IFC.com publishes a list of titles of recent books that, according to list compiler Maud Newton, would make great movies. Amongst the interesting choices* is The End of Mr Y by Scarlett Thomas – a book which I feel inclined to agree would make a good film, but not, perhaps, for the same reasons.
Newton correctly laments what she calls the ‘reverse alchemy’ process that sees Hollywood take on heavyweight literary pieces (like Love in the Time of Cholera, The Scarlet Letter etc) to turn them to trash.
With the much hyped The End of Mr Y the process could be considered finishing a job reasonably well started, rather than alchemy -reversed or otherwise.
Newton’s description of the book is as good a place as any to get an idea of the ‘concept’ as film executives would probably say:
“Ariel Manto, an aimless and dodgy-looking but very smart grad student with a penchant for callous men and willingness to submit to light bondage, is finally settling on a thesis topic when her adviser disappears. She discovers among his belongings the only remaining copy of a Victorian novelist’s last book, “The End of Mr. Y,” from which she learns to make a mysterious concoction involving charcoal and holy water. Drinking it transports her into another dimension where mice talk, CIA agents hunt her and the whole world depends on what she does next. Recovering English majors: think Derrida, the video game”
Doesn’t it already sound like a perfect movie (right down to the point where the quirky but brilliant phd student is into kinky sex – she must be flawed to be that clever)?
The problem is with the book. Let me explain. There’s a strange moment, almost 200 pages into The End of Mr Y, where our sassy heroine tells the reader “this would be a good story to tell, except that I don’t tell stories, and no one would believe it, anyway”. Strange, because it cuts to the heart of the problem with this flawed but inventive and interesting novel. The story is told by a narrator who can’t tell a story. On reaching that line I gazed in amazement, wondering if I was the target of some post-modern prank just beyond my grasp. Having suffered pages and pages of creaky dialogue, where all sense of natural speech flies out the window in favour of moving the reader from concept a through to concept z, here was a tacit admission of the problem from the author.
“But phenomenology, it seemed to me, wasn’t interested in whether or not the ghost was there. Phenomenology seemed to be asking, ‘What the fuck is a ghost, anyway?’
I try to summarise this for Adam.
‘Basically, phenomenology says that you exist, and the world exists but the relationship between the two is problematic. How do we define entities? Where does one entitty stop and another begin? Structuralism seemed to say that objects are objects and you can name them anything you like. But I’m more interested in questions about what makes an object. And how an object can have meaning outside of the language we use to define it.’
‘So everything’s just language in the end. There’s nothing beyond words. Is that the main point?’
[Pg 257 – while Ariel and Adam are hiding from would be assasins]

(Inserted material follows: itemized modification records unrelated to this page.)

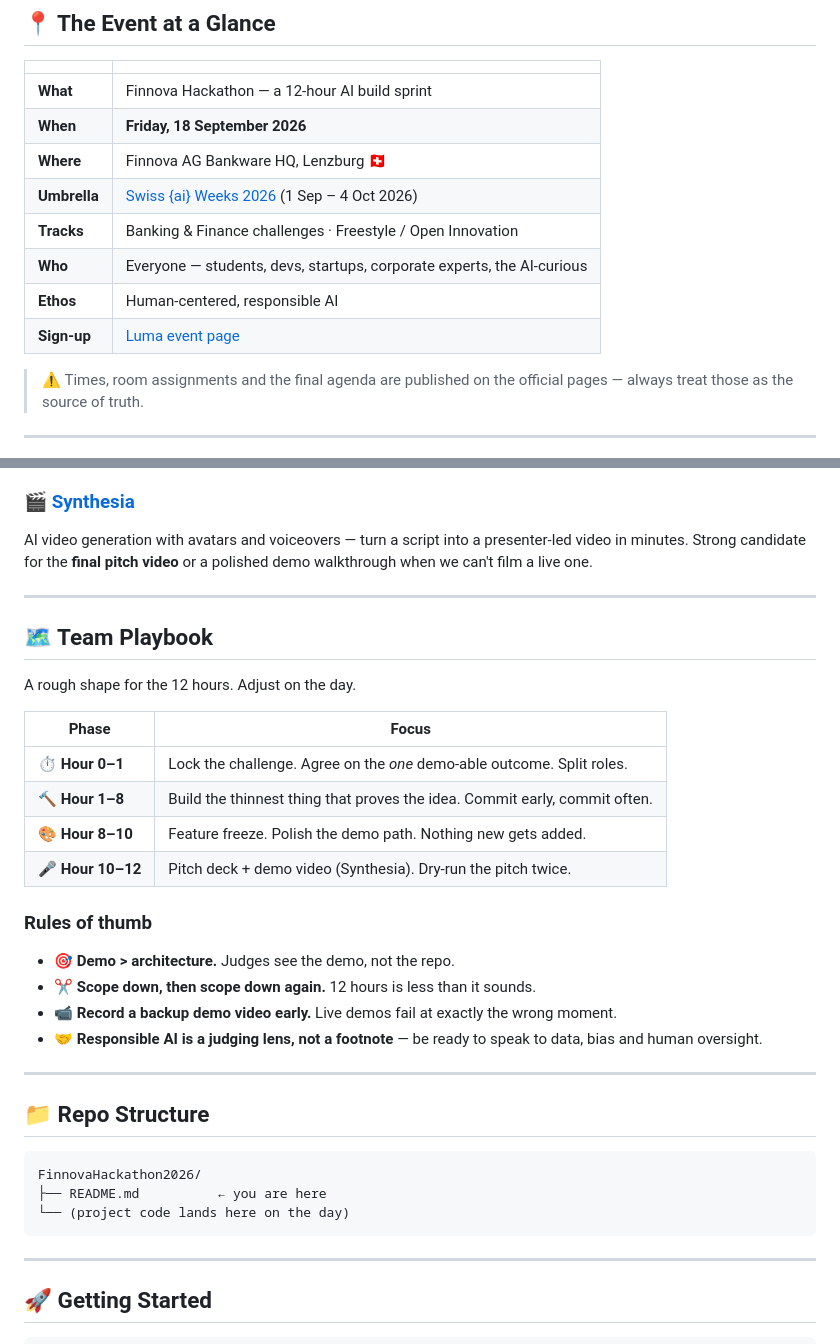
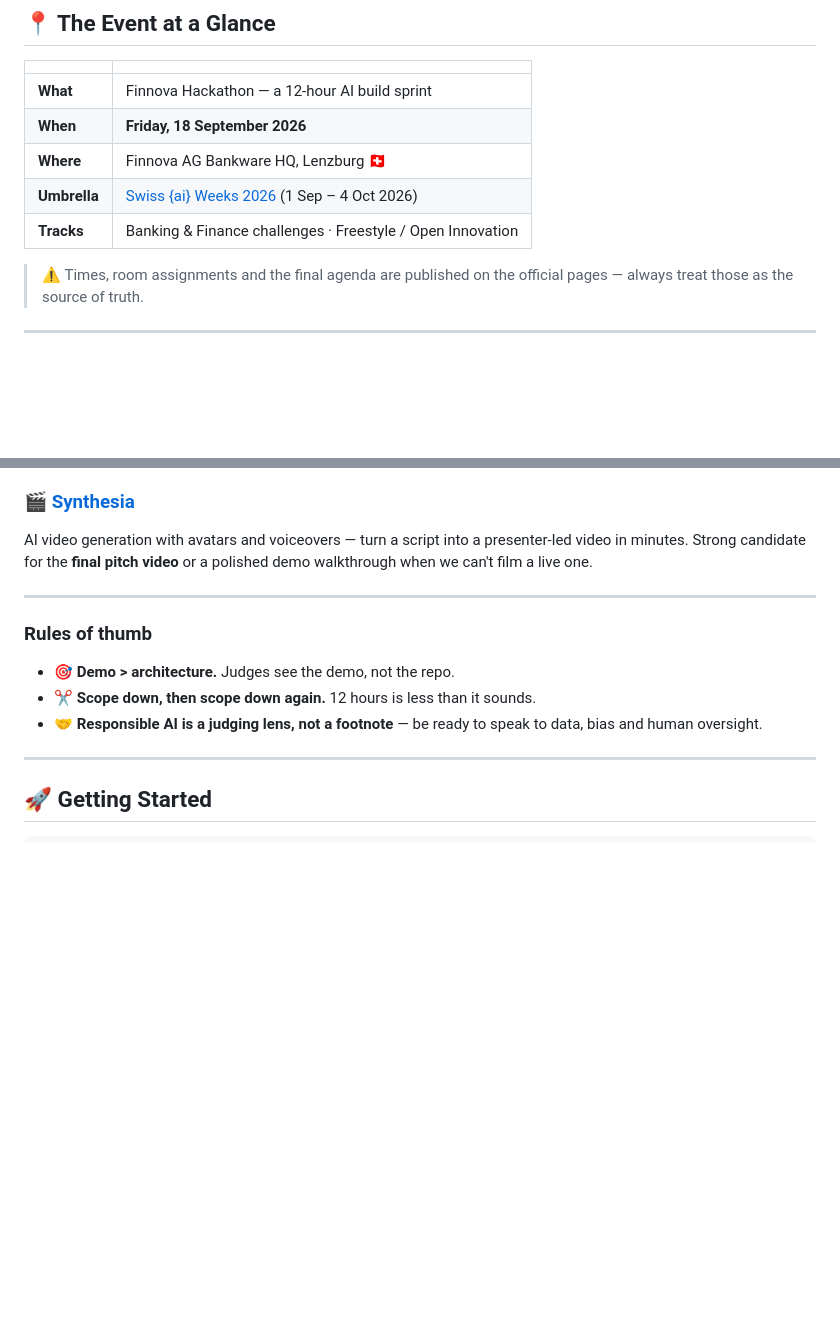
Before and after one commit to elm1nst3r/FinnovaHackathon2026, a Markdown page: README.md, 2 parts joined by grey strips. Rendered like a GitHub page; blank space fills up the shorter version.

Commit message:
Update README by removing unnecessary sections
Removed team playbook and repo structure sections from README.

````diff
--- a/README.md
+++ b/README.md
@@ -26,9 +26,6 @@ Part of **[Swiss {ai} Weeks 2026](https://ai-weeks.ch/)** — Switzerland's larg
 | **Where** | Finnova AG Bankware HQ, Lenzburg 🇨🇭 |
 | **Umbrella** | [Swiss {ai} Weeks 2026](https://ai-weeks.ch/) (1 Sep – 4 Oct 2026) |
 | **Tracks** | Banking & Finance challenges · Freestyle / Open Innovation |
-| **Who** | Everyone — students, devs, startups, corporate experts, the AI-curious |
-| **Ethos** | Human-centered, responsible AI |
-| **Sign-up** | [Luma event page](https://luma.com/kd5177ia) |
 
 > ⚠️ Times, room assignments and the final agenda are published on the official pages — always treat those as the source of truth.
 
@@ -52,32 +49,10 @@ AI video generation with avatars and voiceovers — turn a script into a present
 
 ---
 
-## 🗺️ Team Playbook
-
-A rough shape for the 12 hours. Adjust on the day.
-
-| Phase | Focus |
-|---|---|
-| **⏱️ Hour 0–1** | Lock the challenge. Agree on the *one* demo-able outcome. Split roles. |
-| **🔨 Hour 1–8** | Build the thinnest thing that proves the idea. Commit early, commit often. |
-| **🎨 Hour 8–10** | Feature freeze. Polish the demo path. Nothing new gets added. |
-| **🎤 Hour 10–12** | Pitch deck + demo video (Synthesia). Dry-run the pitch twice. |
-
 ### Rules of thumb
 - 🎯 **Demo > architecture.** Judges see the demo, not the repo.
 - ✂️ **Scope down, then scope down again.** 12 hours is less than it sounds.
-- 📹 **Record a backup demo video early.** Live demos fail at exactly the wrong moment.
 - 🤝 **Responsible AI is a judging lens, not a footnote** — be ready to speak to data, bias and human oversight.
-
----
-
-## 📁 Repo Structure
-
-```
-FinnovaHackathon2026/
-├── README.md          ← you are here
-└── (project code lands here on the day)
-```
 
 ---
 
````
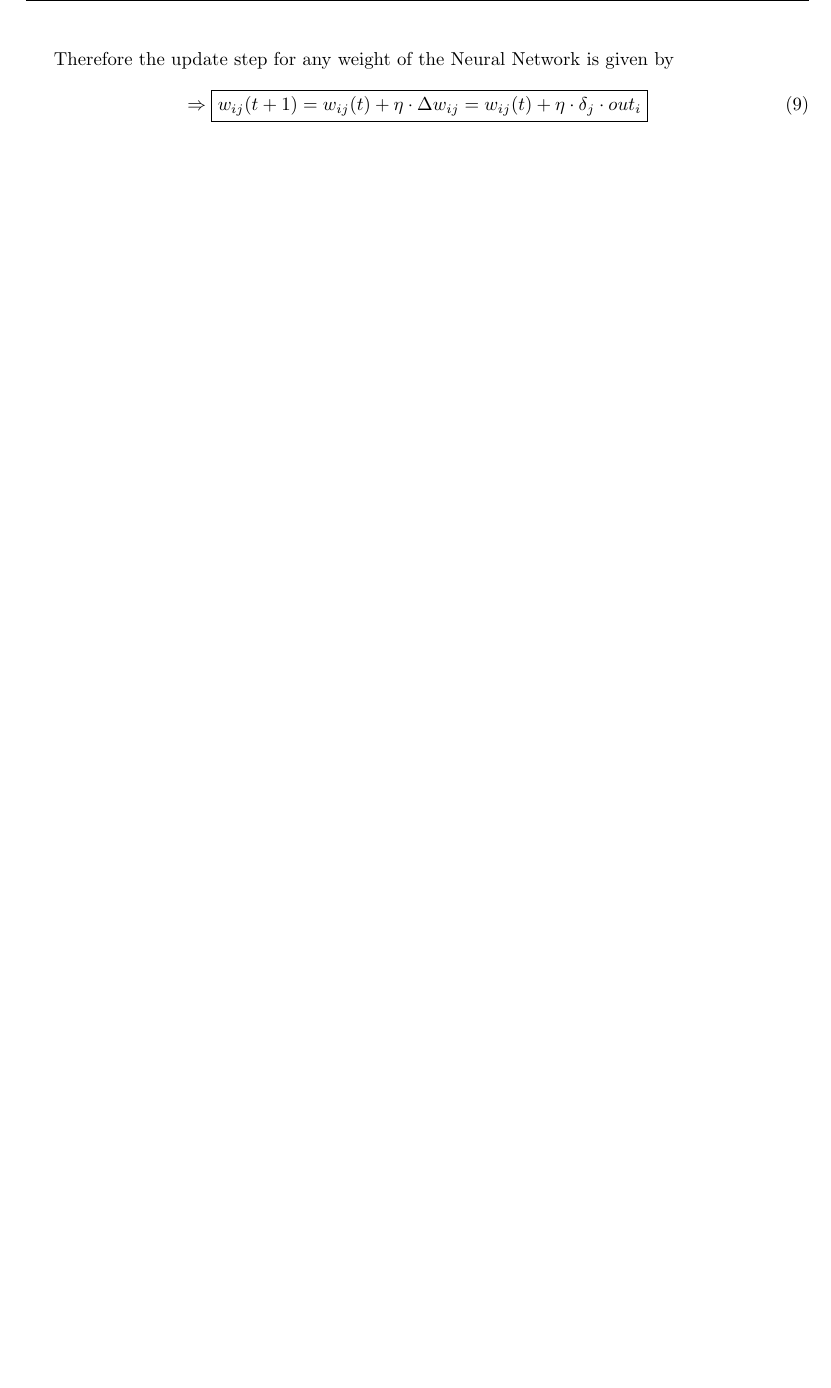
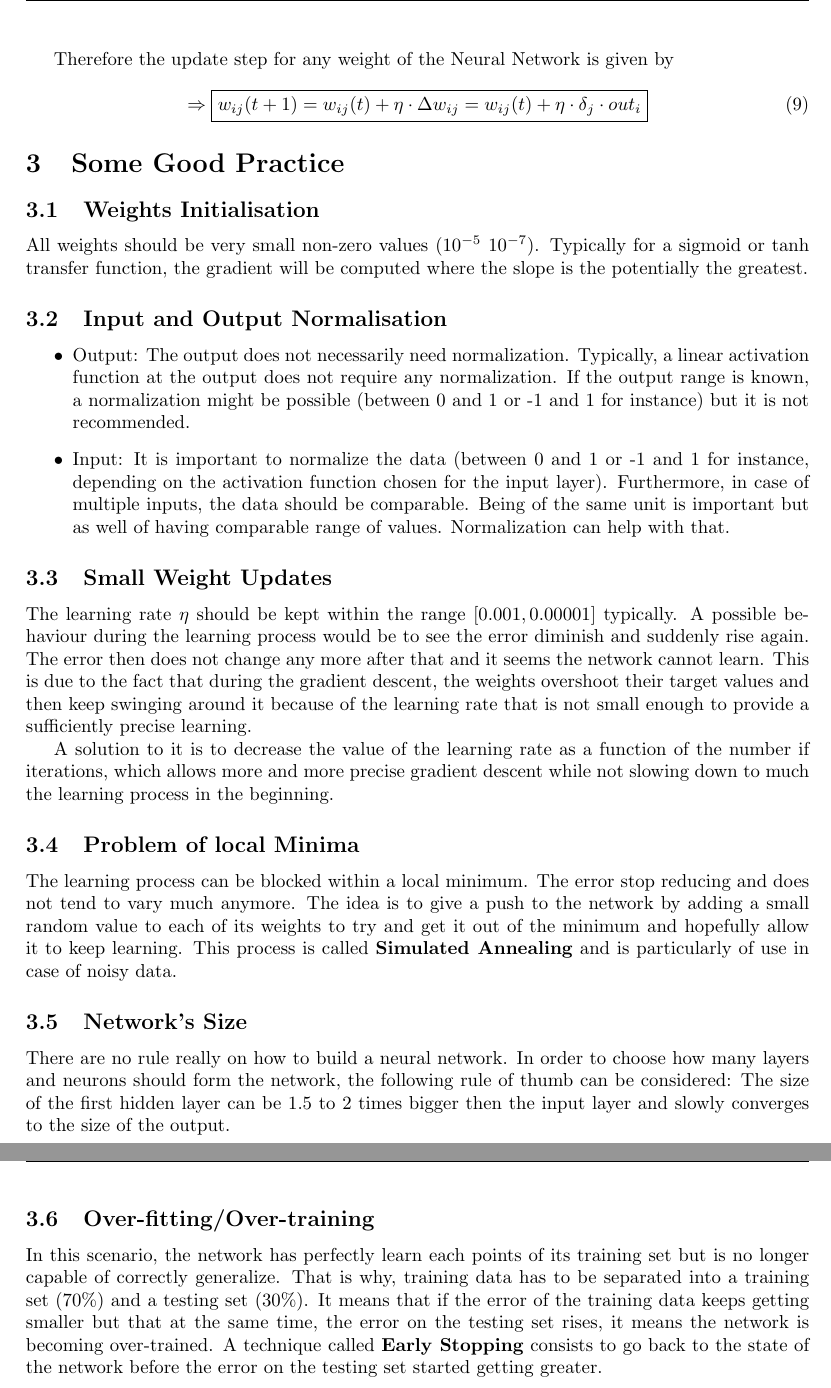
Before and after one commit to LucasWaelti/Machine-Learning, a LaTeX document (NeuralNetworkTheorie.tex): part of page 5 of 5 before the commit and two parts of pages 5 and 6 of 6 after it, the two joined at a grey line, cut so that both start at the same text, the shorter picture padded with empty space. Compiled offline with pdfLaTeX.

Commit message:
Add files via upload

```diff
--- a/NeuralNetworkTheorie.tex
+++ b/NeuralNetworkTheorie.tex
@@ -180,4 +180,24 @@ Therefore the update step for any weight of the Neural Network is given by
 }
 \end{equation}
 
+\section{Some Good Practice}
+\subsection{Weights Initialisation}
+All weights should be very small non-zero values ($10^{-5} ~ 10^{-7}$). Typically for a sigmoid or tanh transfer function, the gradient will be computed where the slope is the potentially the greatest.
+\subsection{Input and Output Normalisation}
+\begin{list}{•}{}
+\item Output: The output does not necessarily need normalization. Typically, a linear activation function at the output does not require any normalization. If the output range is known, a normalization might be possible (between 0 and 1 or -1 and 1 for instance) but it is not recommended.
+\item Input: It is important to normalize the data (between 0 and 1 or -1 and 1 for instance, depending on the activation function chosen for the input layer). Furthermore, in case of multiple inputs, the data should be comparable. Being of the same unit is important but as well of having comparable range of values. Normalization can help with that.
+\end{list}
+\subsection{Small Weight Updates}
+The learning rate $\eta$ should be kept within the range $[0.001, 0.00001]$ typically. A possible behaviour during the learning process would be to see the error diminish and suddenly rise again. The error then does not change any more after that and it seems the network cannot learn. This is due to the fact that during the gradient descent, the weights overshoot their target values and then keep swinging around it because of the learning rate that is not small enough to provide a sufficiently precise learning.
+
+A solution to it is to decrease the value of the learning rate as a function of the number if iterations, which allows more and more precise gradient descent while not slowing down to much the learning process in the beginning.
+\subsection{Problem of local Minima}
+The learning process can be blocked within a local minimum. The error stop reducing and does not tend to vary much anymore. The idea is to give a push to the network by adding a small random value to each of its weights to try and get it out of the minimum and hopefully allow it to keep learning. This process is called \textbf{Simulated Annealing} and is particularly of use in case of noisy data.
+\subsection{Network's Size}
+There are no rule really on how to build a neural network. In order to choose how many layers and neurons should form the network, the following rule of thumb can be considered:
+The size of the first hidden layer can be 1.5 to 2 times bigger then the input layer and slowly converges to the size of the output.
+\subsection{Over-fitting/Over-training}
+In this scenario, the network has perfectly learn each points of its training set but is no longer capable of correctly generalize. That is why, training data has to be separated into a training set (70\%) and a testing set (30\%). It means that if the error of the training data keeps getting smaller but that at the same time, the error on the testing set rises, it means the network is becoming over-trained. A technique called \textbf{Early Stopping} consists to go back to the state of the network before the error on the testing set started getting greater.
+
 \end{document}
```
Also changed, not shown: NeuralNetworkTheorie.tex (2 more changed lines).
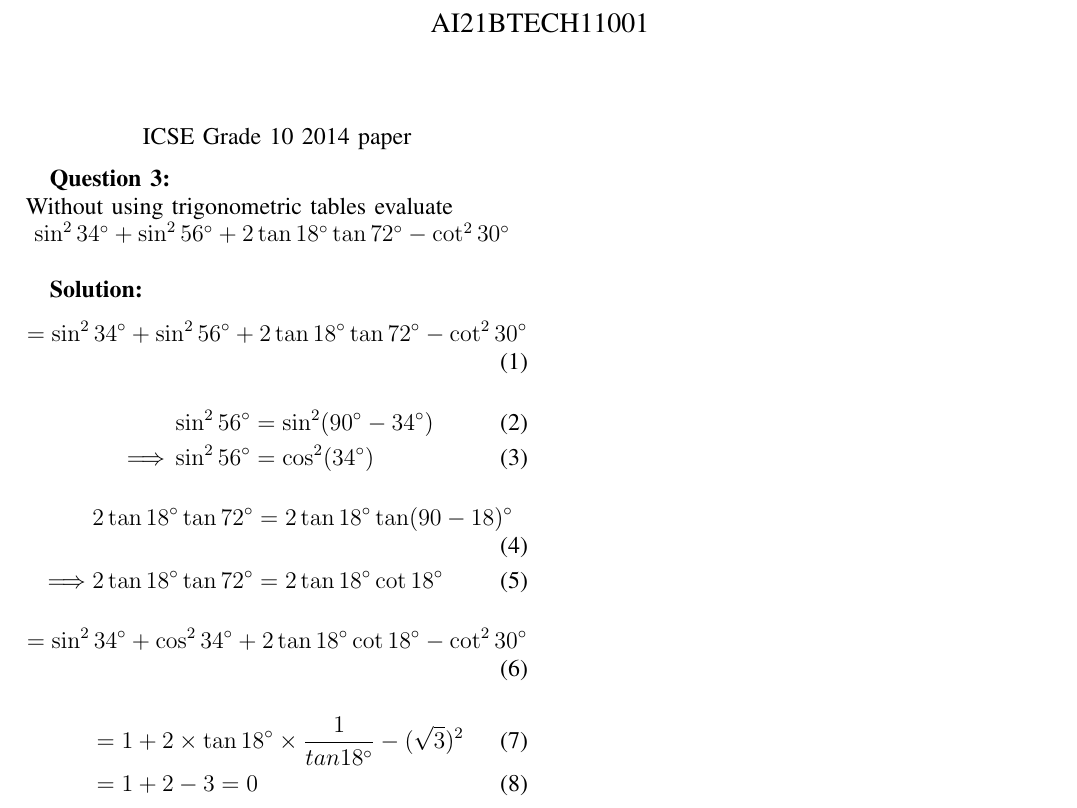
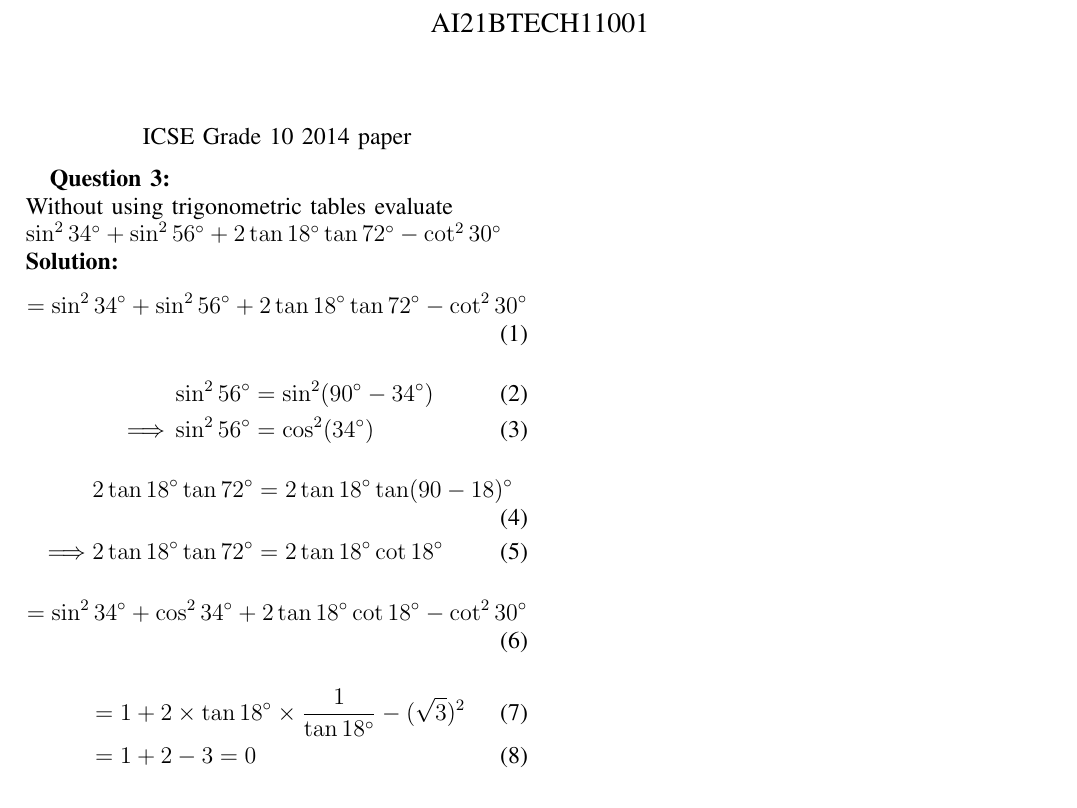
Before and after one commit to kamujuaakash/Assignment-1, a LaTeX paper (main.tex): part of the page, cut so that both start at the same text. Compiled offline with pdfLaTeX.

Commit message:
Update main.tex

```diff
--- a/main.tex
+++ b/main.tex
@@ -20,11 +20,12 @@
 
 
 
-\textbf{Question 3:}\\
-Without using trigonometric tables evaluate\\
-\vspace{5mm}
+\textbf{Question 3:}
+\\
+Without using trigonometric tables evaluate
+\\
 $\sin^2 34\degree+ \sin^2 56\degree+2\tan 18\degree \tan 72\degree - \cot^2 30\degree $
-
+\\
 \textbf{Solution:}
 \begin{align}
 = \sin^2 34\degree+ \sin^2 56\degree+2\tan 18\degree \tan 72\degree - \cot^2 30\degree
@@ -34,14 +35,14 @@ $\sin^2 34\degree+ \sin^2 56\degree+2\tan 18\degree \tan 72\degree - \cot^2 30\d
   \implies&\sin^2 56\degree =\cos^2 (34\degree)
   \end{align}
   \begin{align}
-  &2\tan18\degree\tan72\degree = 2\tan18\degree\tan(90 - 18)\degree\\
-  \implies &2\tan18\degree\tan72\degree = 2\tan18\degree\cot18\degree
+  &2\tan18 \degree \tan72 \degree =  2\tan18 \degree \tan(90 - 18)\degree\\
+  \implies &2 \tan18\degree    \tan72\degree = 2\tan18\degree\cot18\degree
  \end{align}
  \begin{align}
 = \sin^2 34\degree +\cos^2 34\degree +2\tan18\degree \cot18\degree -\cot^2 30\degree
 \end{align}
  \begin{align}
-&= 1 + 2\times \tan18\degree \times\frac{1}{tan18\degree} - (\sqrt{3})^2\\
+&= 1 + 2\times \tan18\degree \times\frac{1}{\tan18\degree} - (\sqrt{3})^2\\
 &= 1 + 2 - 3
  = 0\end{align}
 
```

The End of Mr Y is not an airport novel. It’s intelligent, and that’s what makes the clunky dialogue dissapointing. And this is where Hollywood, in the right hands, could make a difference. Talented screenwriters with a real sense of rythm for dialogue may well be able to finish what Scarlett Thomas has started.
*Newton’s other choices include Rupert Thomas’s Divided Kingdom, a splendid novel set in an imagined UK where the country’s population has been divided and distributed according to their defining humor.
Tags: narrative voices